Attention control. Athletes know what to concentrate on and are not easily distracted. Help your young players develop the three attentional skills of selectivity, concentration, and shifting. Selectivity refers to selecting the appropriate cues to attend to. You must train your players what to direct their attention toward. Remember, the little things make the difference. Concentration is sustaining focus on specific task demands. Again, you must train your players to know and understand the situations they might encounter during a ball game. Distractions are everywhere at a ball game and your players must be able to tune them out and focus on the situation at hand. Shifting is very important. Players must be able to shift their focus when needed from one cue to another. For example, players on defense must learn to shift their focus to the remaining baserunners after they make an out (or don't) at a base. Many players are so happy they got an out they forget there are other runners on base. Or they (particularly catchers on close plays at the plate) insist on arguing with umpireswhile runners are advancing. Unless their out clears the bases and ends the inning there is another play to attend to. Again, this is something that can be worked on and reinforced during practice.

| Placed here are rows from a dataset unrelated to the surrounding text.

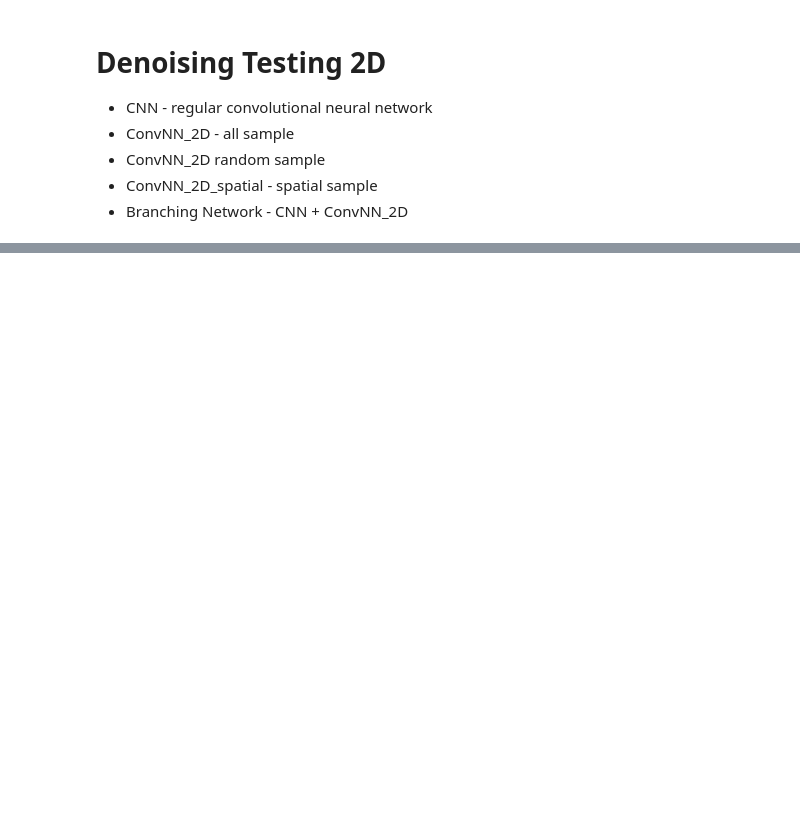
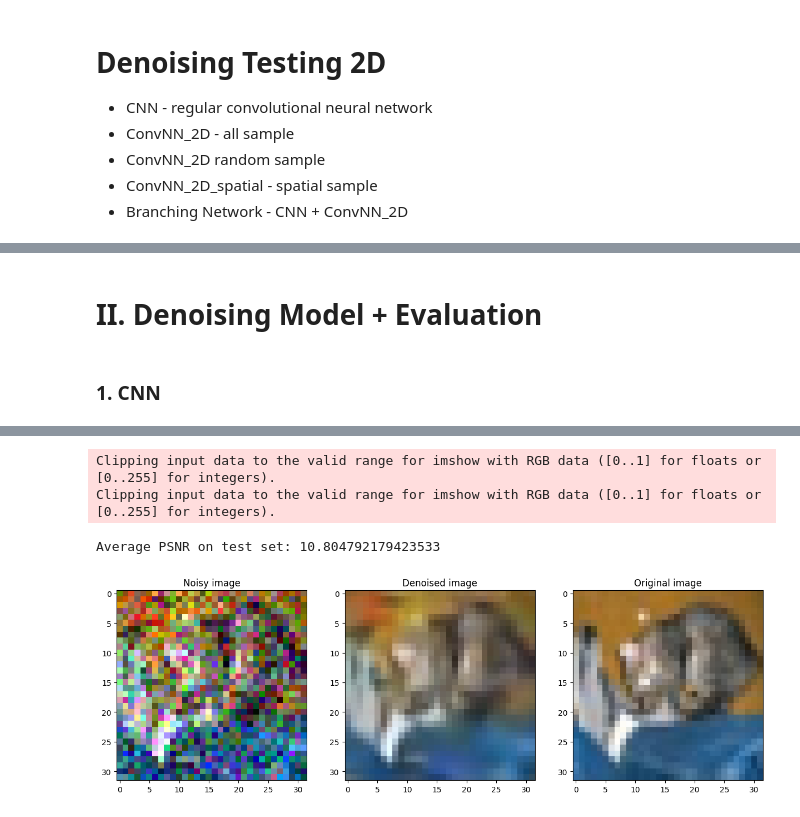
Before and after one commit to mingikang31/Convolutional-Nearest-Neighbor, a Jupyter notebook: Testing/W4_Denoising.ipynb, the cells around one changed output, grey strips where cells are left out. Saved outputs shown, nothing was run; the diff lists cells and outputs as text; code cells hidden in the pictures; blank space fills up the shorter version.

Commit message:
Week 4 Updates - Denoising, Branching, Local-Global models, Location Channels for ConvNN

```diff
--- a/Testing/W4_Denoising.ipynb
+++ b/Testing/W4_Denoising.ipynb
@@ -114,0 +45,18 @@ class BranchingNetwork(nn.Module):
+# %% [markdown]
+# II. Denoising Model + Evaluation
+# %% [markdown]
+### 1. CNN
+# %%
+# CNN control model
+CNN = DenoisingCNN()
+
+criterion = nn.MSELoss()
+optimizer = optim.Adam(CNN.parameters(), lr=0.001)
+num_epochs = 10
+train_denoising_model(CNN, cifar10.train_loader, criterion, optimizer, num_epochs)
+evaluate_denoising_accuracy(CNN, cifar10.test_loader, criterion)
+evaluate_accuracy_psnr(CNN, cifar10.test_loader, criterion)
+
+# Print out output of trained model
+test_denoise_visual(CNN, cifar10.test_loader)
+# %% [output]
@@ -114,0 +76,4 @@ class BranchingNetwork(nn.Module):
+Clipping input data to the valid range for imshow with RGB data ([0..1] for floats or [0..255] for integers).
+Clipping input data to the valid range for imshow with RGB data ([0..1] for floats or [0..255] for integers).
+Average PSNR on test set: 10.804792179423533
+[figure, added]
```
Also changed, not shown: parts of 20 cells of this notebook, 9 other files.
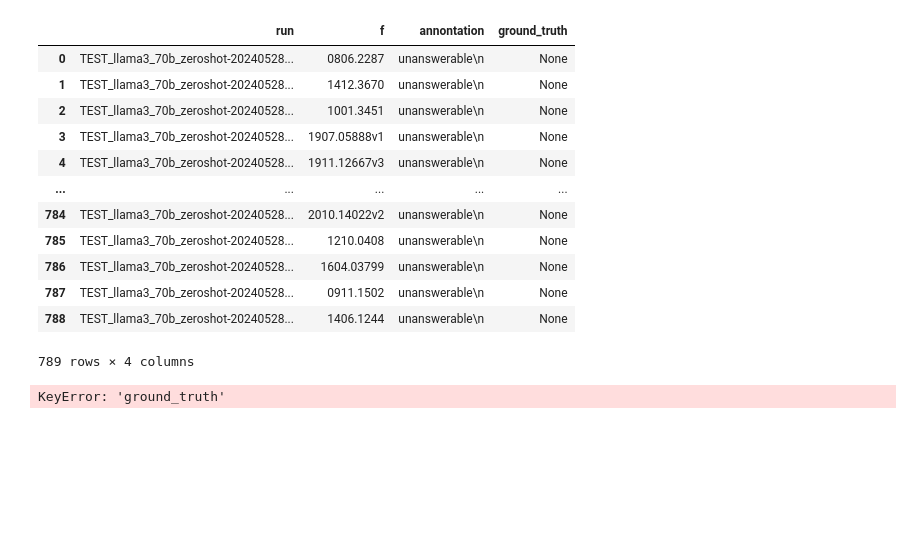
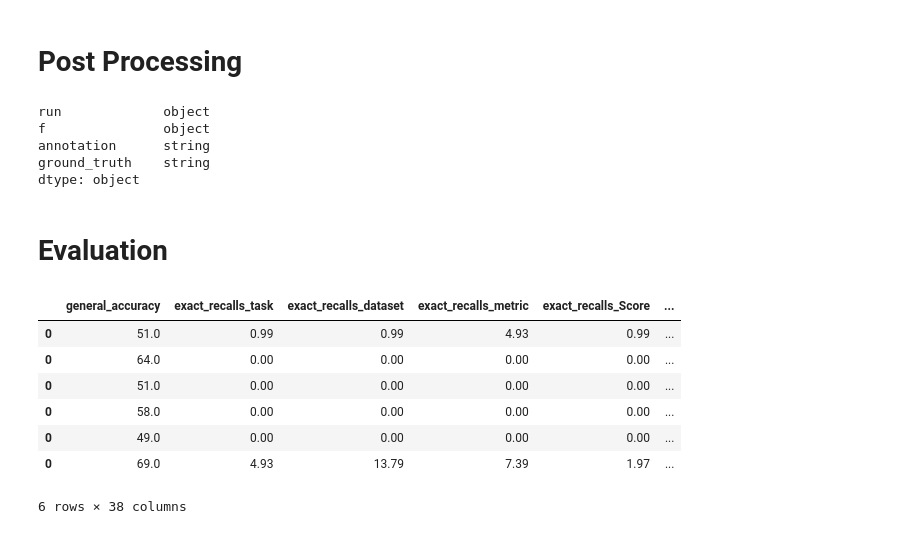
Before and after one commit to urbanlutz/nlp2024_ClefTask4SOTA, a Jupyter notebook: evaluation.ipynb, the cells around one changed output. Drawn from its saved outputs; the diff is of its cells as text; code cells hidden in the pictures; blank space fills up the shorter version.

```diff
--- a/evaluation.ipynb
+++ b/evaluation.ipynb
@@ -2,11 +2,3 @@
 import os
 if os.getcwd() == '/home/user/code':
     os.chdir('/home/user/code/nlp2024_ClefTask4SOTA')
-# %%
-# Load a specific run
-run_id = "TEST_llama3_70b_zeroshot-20240528-182337"
-
-path = f"results/{run_id}/df.feather"
-
-import pandas as pd
-df = pd.read_feather(path)
@@ -19,30 +33,46 @@ df = pd.read_feather(path)
+# %% [markdown]
+# Post Processing
+# %%
+for df in dfs:
+    df["annotation"] = df["annotation"].apply(format)
+    df["annotation"] = df["annotation"].astype(pd.StringDtype())
+    df["ground_truth"] = df["ground_truth"].astype(pd.StringDtype())
 # %%
-df
+df.dtypes
 # %% [output]
-|  | run | f | annontation | ground_truth |
-| 0 | TEST_llama3_70b_zeroshot-20240528... | 0806.2287 | unanswerable\n | None |
-| 1 | TEST_llama3_70b_zeroshot-20240528... | 1412.3670 | unanswerable\n | None |
-| 2 | TEST_llama3_70b_zeroshot-20240528... | 1001.3451 | unanswerable\n | None |
-| 3 | TEST_llama3_70b_zeroshot-20240528... | 1907.05888v1 | unanswerable\n | None |
-| 4 | TEST_llama3_70b_zeroshot-20240528... | 1911.12667v3 | unanswerable\n | None |
-| ... | ... | ... | ... | ... |
-| 784 | TEST_llama3_70b_zeroshot-20240528... | 2010.14022v2 | unanswerable\n | None |
-| 785 | TEST_llama3_70b_zeroshot-20240528... | 1210.0408 | unanswerable\n | None |
-| 786 | TEST_llama3_70b_zeroshot-20240528... | 1604.03799 | unanswerable\n | None |
-| 787 | TEST_llama3_70b_zeroshot-20240528... | 0911.1502 | unanswerable\n | None |
-| 788 | TEST_llama3_70b_zeroshot-20240528... | 1406.1244 | unanswerable\n | None |
-789 rows × 4 columns
+run             object
+f               object
+annotation      string
+ground_truth    string
+dtype: object
+# %% [markdown]
+# Evaluation
 # %%
 # evaluate
 from scoring_program.evaluation import Metrics
 
-results = Metrics.evaluate_property_wise_json_based(
-    label_list=list(df["ground_truth"]), prediction_list=list(df["annotation"])
-)
+results = []
+for df in dfs:
+    result = Metrics.evaluate_property_wise_json_based(
+        label_list=list(df["ground_truth"]), prediction_list=list(df["annotation"])
+    )
 
-results.update(
-    Metrics.evaluate_rouge(label_list=list(df["ground_truth"]), prediction_list=list(df["annotation"]))
-)
-pd.DataFrame([results]).T
+    result.update(
+        Metrics.evaluate_rouge(label_list=list(df["ground_truth"]), prediction_list=list(df["annotation"]))
+    )
+    result["run"] = df["run"][0]
+    result["score"] = result["partial_f1s_overall"]
+    result["num_samples"] = len(df)
+    results.append(pd.DataFrame([result]))
+
+df_res = pd.concat(results)
+df_res
 # %% [output]
+|  | general_accuracy | exact_recalls_task | exact_recalls_dataset | exact_recalls_metric | exact_recalls_Score | ... |
+| 0 | 51.0 | 0.99 | 0.99 | 4.93 | 0.99 | ... |
+| 0 | 64.0 | 0.00 | 0.00 | 0.00 | 0.00 | ... |
+| 0 | 51.0 | 0.00 | 0.00 | 0.00 | 0.00 | ... |
+| 0 | 58.0 | 0.00 | 0.00 | 0.00 | 0.00 | ... |
+| 0 | 49.0 | 0.00 | 0.00 | 0.00 | 0.00 | ... |
+| 0 | 69.0 | 4.93 | 13.79 | 7.39 | 1.97 | ... |
-KeyError: 'ground_truth'
+6 rows × 38 columns
```
Also changed, not shown: parts of 5 cells of this notebook, 3 other files.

Effortless performance. Players are not conscious of their performance. They are aware of what they are doing, but they are not analyzing and critiquing. They are just doing. Everything feels effortless and easy. Coaches need to avoid overanalyzing by giving constant feedback and corrections during games. Let it happen. Practices are where the analyzing should take place with constant feedback. Quality repetition after quality repetition is what helps players turn on their auto-pilot in game situations, they can sit back and trust the skills they honed and developed in practice.
Feeling of self-confidence and complete control. They are in control, but not forcing it to happen. They feel invincible. They feel as though they have complete control over their performance, not umpires, teammates, parents, fans, or coaches. This feeling can be fostered in practices by reinforcing the feeling of control each player has over the situation at hand. Don't let players blame extraneous factors, even if they are legitimate. Allowing this only permits and encourages the players to search for scapegoats every time something goes wrong. Instill self-confidence and control by the way you treat players. Don't be afraid to let them know they are special people, they play for you, don't they? Try to avoid comments and remarks that may dent a players shell. Remember, they are not adults, they are young kids. Self-confidence is the biggest boost a coach can give to a player.
Fun and enjoyment. This is by far the most important. Players who enjoy what they are doing and have fun will have more peak performances than those who don't. It is common sense. Make practices and games fun and enjoyable for the players. You don't have to sacrifice discipline and hardwork in place of fun. Instead, teach your players that discipline and hardwork can be fun if approached with the right mental outlook. Kids tend to seek out those things that are enjoyable to them. Participation and involvement will go up if kids perceive they are having fun on your team.
Your players and your team can get the most out of their baseball experience with a little effort from you as the coach. Don't be afraid to incorporate and teach some of the characteristics listed above in your coaching philosophy. You just may get some peak performances.